▸ **EXERCISE DETAILS**: What lines of the data below hold the string "local"? Copy each one out.

▸ **Difference listings**:
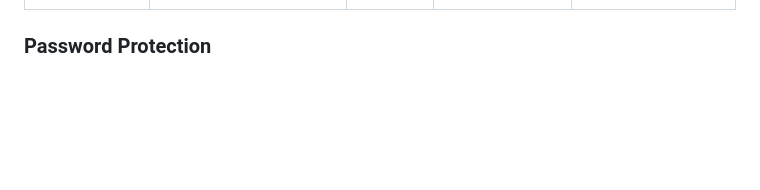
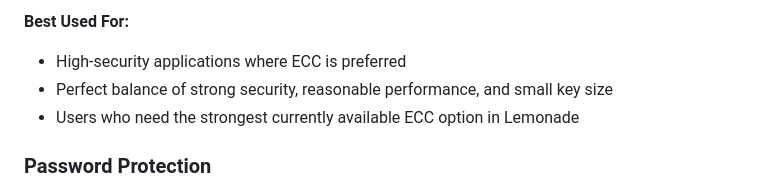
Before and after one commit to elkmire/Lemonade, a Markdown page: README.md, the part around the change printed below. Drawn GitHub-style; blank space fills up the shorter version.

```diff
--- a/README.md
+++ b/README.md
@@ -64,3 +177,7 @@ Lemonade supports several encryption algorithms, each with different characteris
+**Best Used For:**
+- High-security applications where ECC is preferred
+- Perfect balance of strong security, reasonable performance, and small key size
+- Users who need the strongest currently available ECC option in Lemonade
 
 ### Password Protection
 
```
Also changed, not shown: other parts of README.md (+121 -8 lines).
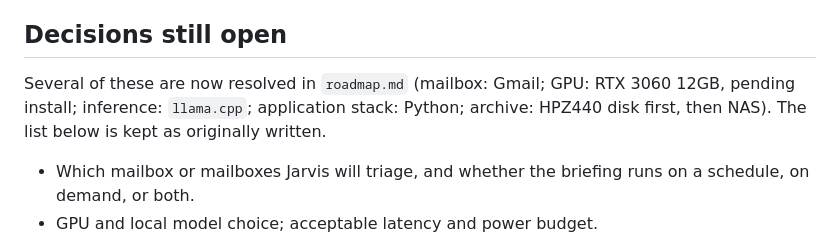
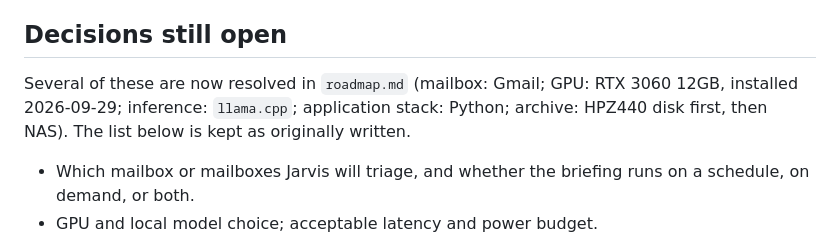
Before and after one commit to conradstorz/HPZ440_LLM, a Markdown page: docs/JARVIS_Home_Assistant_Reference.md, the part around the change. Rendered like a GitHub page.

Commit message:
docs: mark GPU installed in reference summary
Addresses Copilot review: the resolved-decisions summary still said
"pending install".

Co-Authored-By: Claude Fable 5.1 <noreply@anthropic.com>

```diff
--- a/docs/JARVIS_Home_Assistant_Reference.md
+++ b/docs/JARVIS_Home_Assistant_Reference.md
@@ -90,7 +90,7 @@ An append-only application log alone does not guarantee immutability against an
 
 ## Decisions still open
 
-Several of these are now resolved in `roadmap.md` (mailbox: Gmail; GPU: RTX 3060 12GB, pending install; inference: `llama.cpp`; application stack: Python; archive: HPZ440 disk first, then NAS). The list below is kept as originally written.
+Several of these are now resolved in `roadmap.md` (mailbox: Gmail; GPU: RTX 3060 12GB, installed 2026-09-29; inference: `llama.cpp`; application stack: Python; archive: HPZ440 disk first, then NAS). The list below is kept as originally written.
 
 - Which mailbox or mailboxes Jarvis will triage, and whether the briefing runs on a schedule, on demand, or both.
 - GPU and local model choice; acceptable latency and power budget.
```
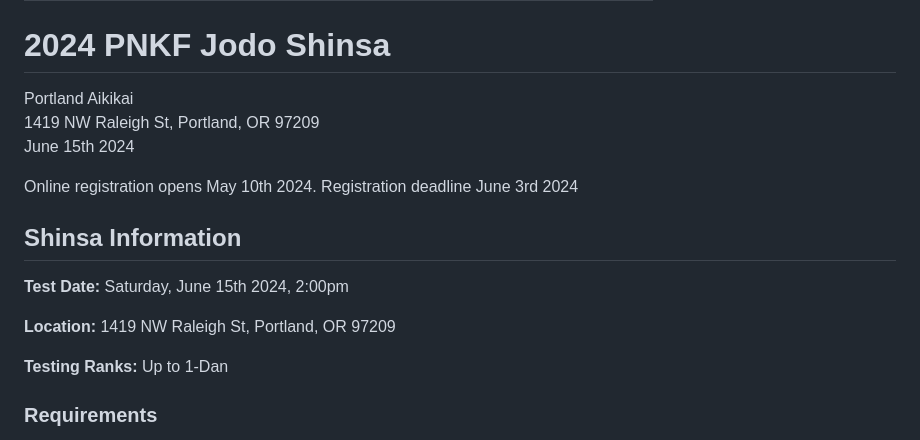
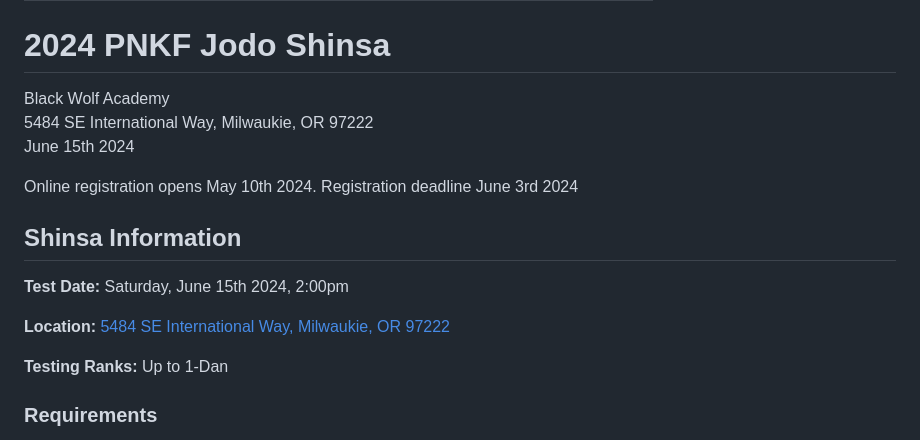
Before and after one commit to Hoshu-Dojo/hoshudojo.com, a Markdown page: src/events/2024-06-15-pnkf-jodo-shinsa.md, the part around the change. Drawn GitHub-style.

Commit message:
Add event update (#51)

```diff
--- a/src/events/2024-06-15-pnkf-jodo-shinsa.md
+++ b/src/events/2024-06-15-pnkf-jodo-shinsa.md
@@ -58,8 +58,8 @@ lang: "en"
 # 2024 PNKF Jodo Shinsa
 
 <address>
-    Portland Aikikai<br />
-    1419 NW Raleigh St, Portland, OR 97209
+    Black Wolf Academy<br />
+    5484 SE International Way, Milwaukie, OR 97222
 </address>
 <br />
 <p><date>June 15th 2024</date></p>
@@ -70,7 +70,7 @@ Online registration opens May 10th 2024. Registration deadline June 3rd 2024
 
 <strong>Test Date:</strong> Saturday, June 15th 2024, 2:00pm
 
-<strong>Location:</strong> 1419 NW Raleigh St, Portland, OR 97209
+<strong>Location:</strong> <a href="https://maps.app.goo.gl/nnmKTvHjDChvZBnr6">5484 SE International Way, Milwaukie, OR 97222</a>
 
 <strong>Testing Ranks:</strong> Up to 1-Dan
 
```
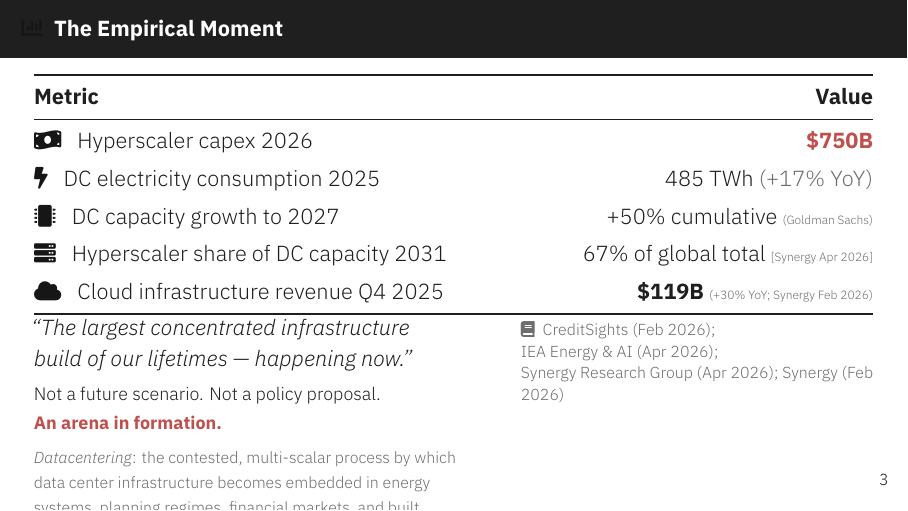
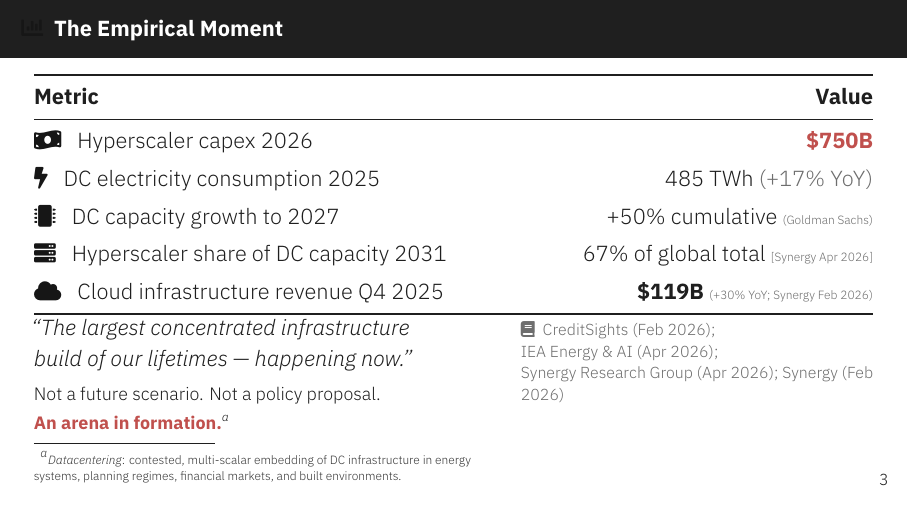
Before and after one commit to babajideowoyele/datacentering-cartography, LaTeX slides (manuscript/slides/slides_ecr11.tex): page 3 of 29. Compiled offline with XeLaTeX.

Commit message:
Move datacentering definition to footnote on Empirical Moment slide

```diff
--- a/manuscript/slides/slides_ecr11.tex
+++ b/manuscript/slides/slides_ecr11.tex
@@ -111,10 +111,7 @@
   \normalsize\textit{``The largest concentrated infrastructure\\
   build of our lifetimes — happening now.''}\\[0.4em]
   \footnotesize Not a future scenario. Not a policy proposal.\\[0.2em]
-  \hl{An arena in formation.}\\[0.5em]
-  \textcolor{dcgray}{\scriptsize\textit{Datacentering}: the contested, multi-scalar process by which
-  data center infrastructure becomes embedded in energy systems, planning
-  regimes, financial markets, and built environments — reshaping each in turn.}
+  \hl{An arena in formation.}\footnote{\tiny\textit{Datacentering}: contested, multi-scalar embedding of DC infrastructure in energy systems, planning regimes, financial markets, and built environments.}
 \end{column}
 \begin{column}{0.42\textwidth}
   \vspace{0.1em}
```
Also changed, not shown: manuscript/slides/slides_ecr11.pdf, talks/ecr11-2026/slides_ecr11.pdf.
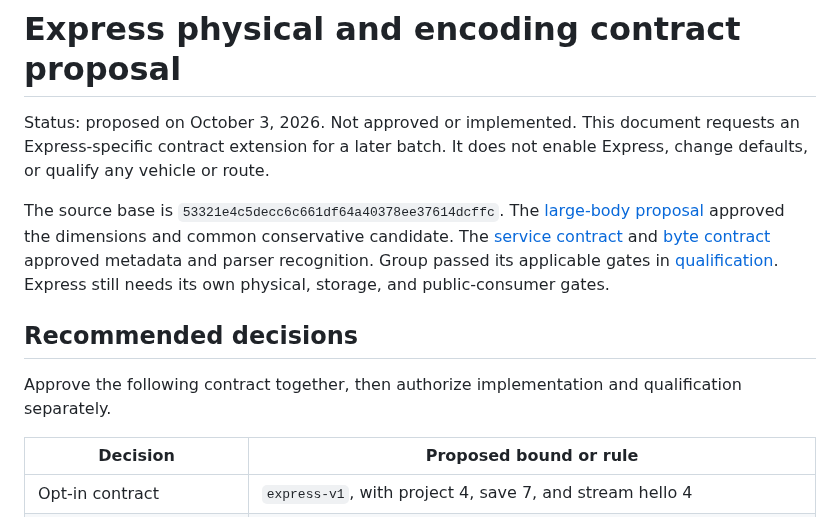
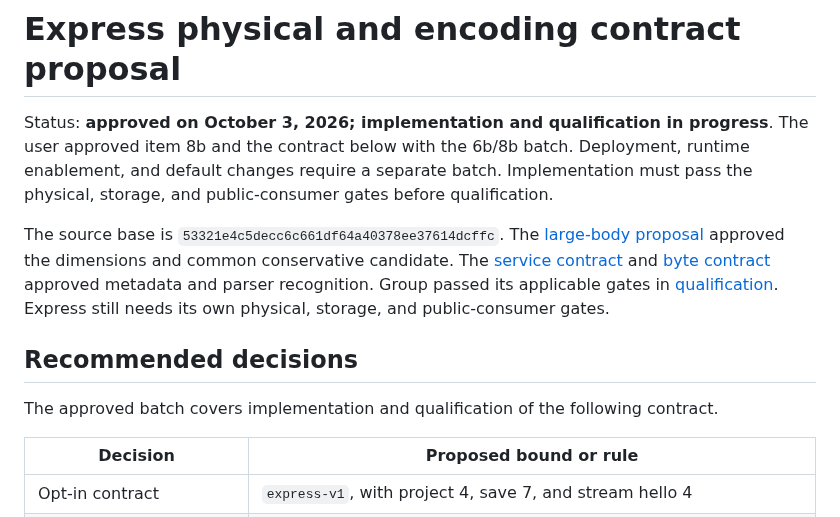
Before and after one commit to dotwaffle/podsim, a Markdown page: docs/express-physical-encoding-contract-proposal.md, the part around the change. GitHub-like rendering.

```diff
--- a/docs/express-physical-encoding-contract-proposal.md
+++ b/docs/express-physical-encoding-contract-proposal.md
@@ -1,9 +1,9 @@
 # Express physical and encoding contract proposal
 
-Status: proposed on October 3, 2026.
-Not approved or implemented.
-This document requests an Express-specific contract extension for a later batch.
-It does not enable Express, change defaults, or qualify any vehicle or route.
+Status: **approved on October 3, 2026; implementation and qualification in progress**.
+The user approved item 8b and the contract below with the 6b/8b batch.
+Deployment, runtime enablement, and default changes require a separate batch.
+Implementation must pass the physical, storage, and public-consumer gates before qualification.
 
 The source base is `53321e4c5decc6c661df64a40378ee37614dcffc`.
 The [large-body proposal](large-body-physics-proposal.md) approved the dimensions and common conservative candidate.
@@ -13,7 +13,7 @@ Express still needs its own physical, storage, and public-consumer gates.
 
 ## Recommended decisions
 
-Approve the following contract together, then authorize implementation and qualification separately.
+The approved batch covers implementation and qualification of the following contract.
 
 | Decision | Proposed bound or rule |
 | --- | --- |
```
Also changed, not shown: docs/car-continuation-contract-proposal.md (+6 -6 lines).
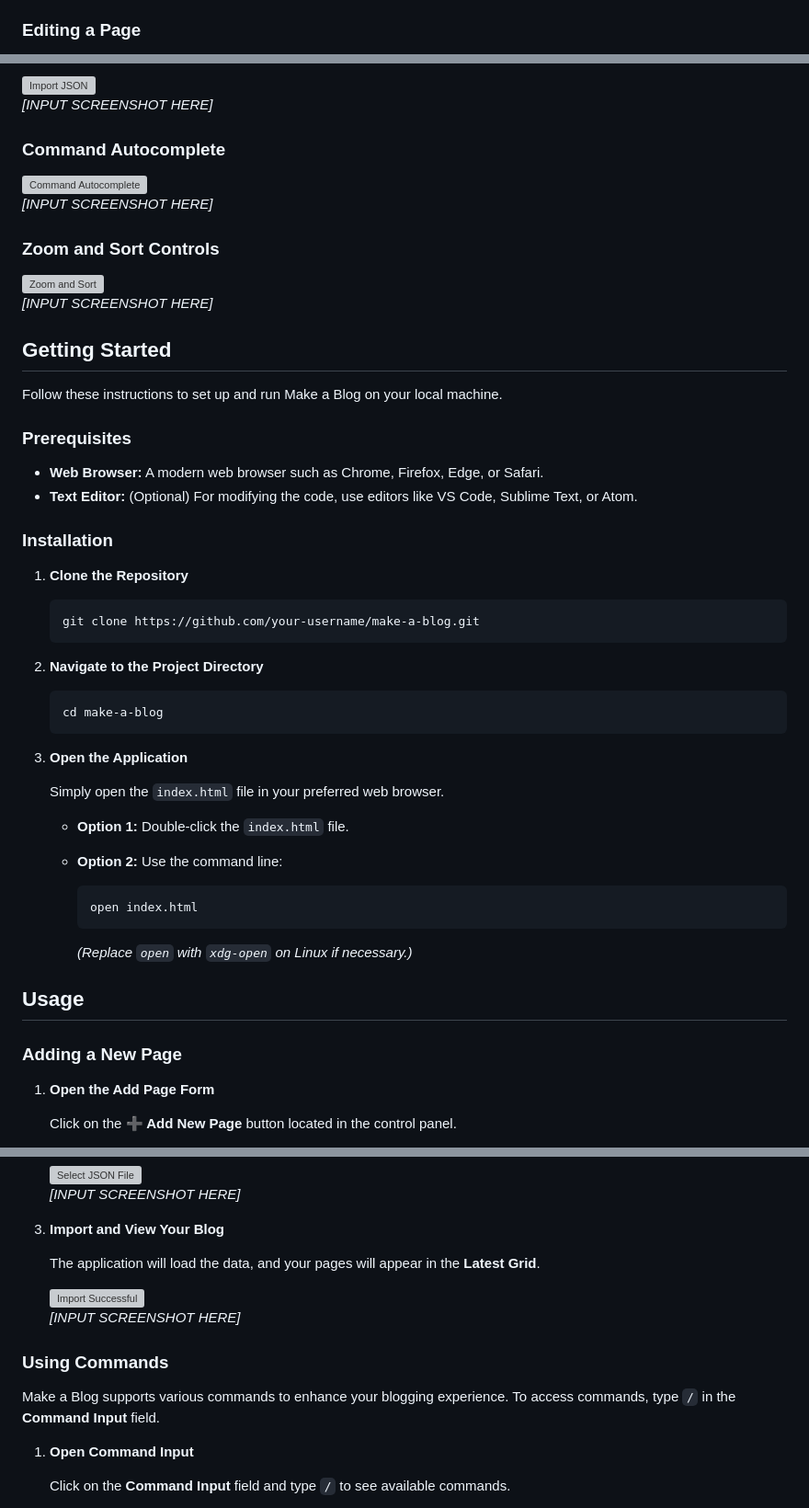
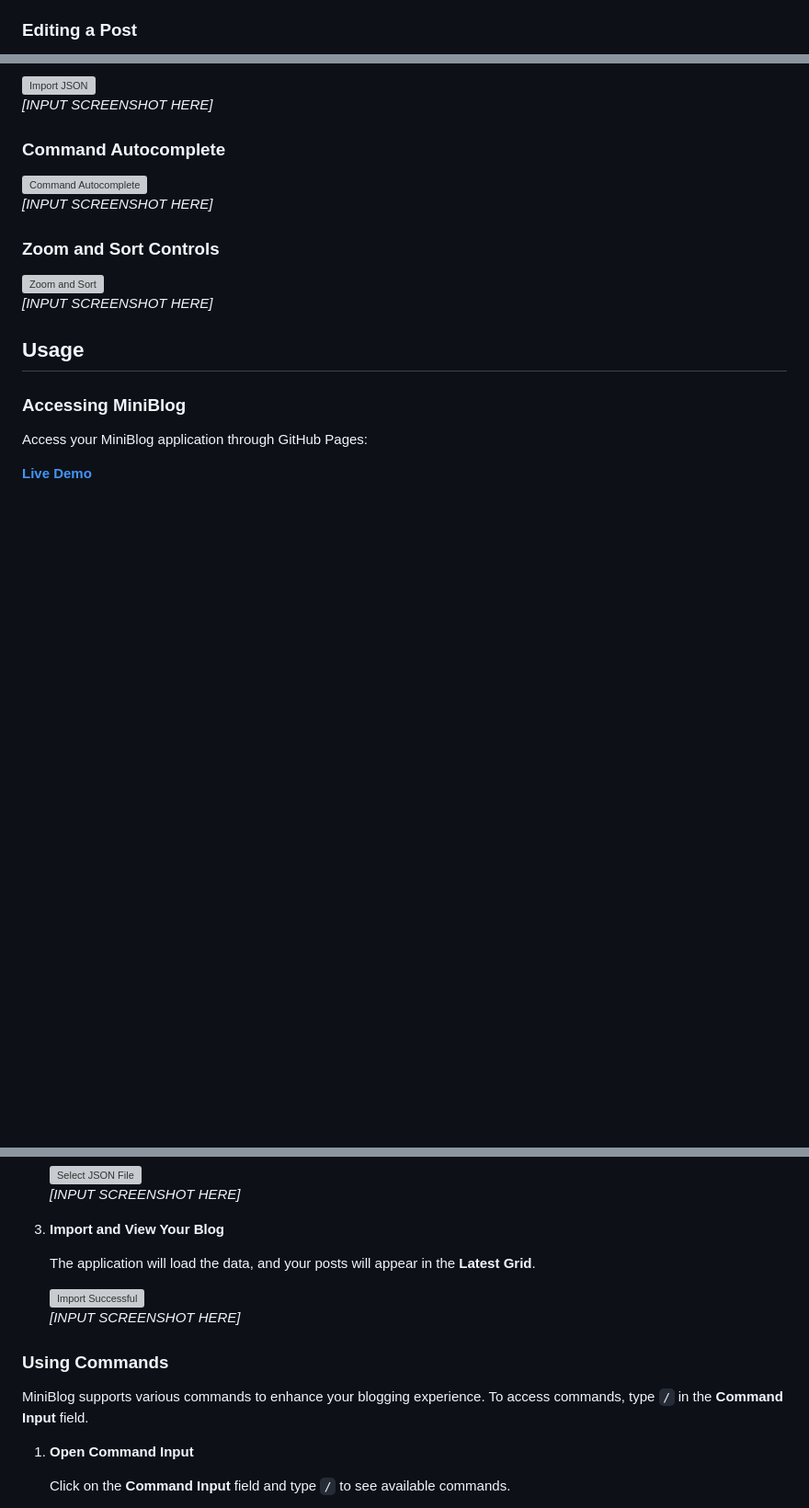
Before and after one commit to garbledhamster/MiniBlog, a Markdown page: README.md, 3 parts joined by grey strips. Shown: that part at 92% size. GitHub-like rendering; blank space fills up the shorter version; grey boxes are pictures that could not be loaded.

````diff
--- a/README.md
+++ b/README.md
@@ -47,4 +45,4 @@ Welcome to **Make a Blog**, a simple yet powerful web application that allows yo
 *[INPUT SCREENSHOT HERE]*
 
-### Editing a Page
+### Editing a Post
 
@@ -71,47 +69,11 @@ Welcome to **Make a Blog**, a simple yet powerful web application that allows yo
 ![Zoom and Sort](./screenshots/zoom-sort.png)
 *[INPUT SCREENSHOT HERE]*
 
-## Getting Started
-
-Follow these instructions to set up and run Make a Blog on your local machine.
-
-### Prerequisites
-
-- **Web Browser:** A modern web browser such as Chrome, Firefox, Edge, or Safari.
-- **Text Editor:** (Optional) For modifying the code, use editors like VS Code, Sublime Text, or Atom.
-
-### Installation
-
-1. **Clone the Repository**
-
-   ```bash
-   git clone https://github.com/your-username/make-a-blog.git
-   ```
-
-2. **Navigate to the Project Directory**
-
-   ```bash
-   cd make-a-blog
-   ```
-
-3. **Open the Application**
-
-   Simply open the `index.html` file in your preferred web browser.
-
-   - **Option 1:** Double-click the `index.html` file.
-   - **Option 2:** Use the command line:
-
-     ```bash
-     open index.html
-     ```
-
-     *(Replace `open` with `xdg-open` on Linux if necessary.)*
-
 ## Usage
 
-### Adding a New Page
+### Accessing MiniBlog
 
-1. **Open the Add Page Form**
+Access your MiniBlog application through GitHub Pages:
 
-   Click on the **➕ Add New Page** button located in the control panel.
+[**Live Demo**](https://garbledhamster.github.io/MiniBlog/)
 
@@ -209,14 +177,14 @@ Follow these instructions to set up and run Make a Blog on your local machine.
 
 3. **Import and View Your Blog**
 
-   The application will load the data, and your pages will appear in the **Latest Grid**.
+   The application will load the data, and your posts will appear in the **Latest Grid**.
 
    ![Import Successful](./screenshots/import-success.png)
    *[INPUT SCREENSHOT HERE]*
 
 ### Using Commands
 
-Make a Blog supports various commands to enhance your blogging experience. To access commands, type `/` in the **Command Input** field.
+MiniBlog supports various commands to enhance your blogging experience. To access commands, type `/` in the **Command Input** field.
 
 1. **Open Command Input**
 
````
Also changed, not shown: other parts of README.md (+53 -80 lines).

▸ **EXERCISE RESPONSE**:
 - GPU and local model choice; acceptable latency and power budget.
-Follow these instructions to set up and run Make a Blog on your local machine.
@@ -209,14 +177,14 @@ Follow these instructions to set up and run Make a Blog on your local machine.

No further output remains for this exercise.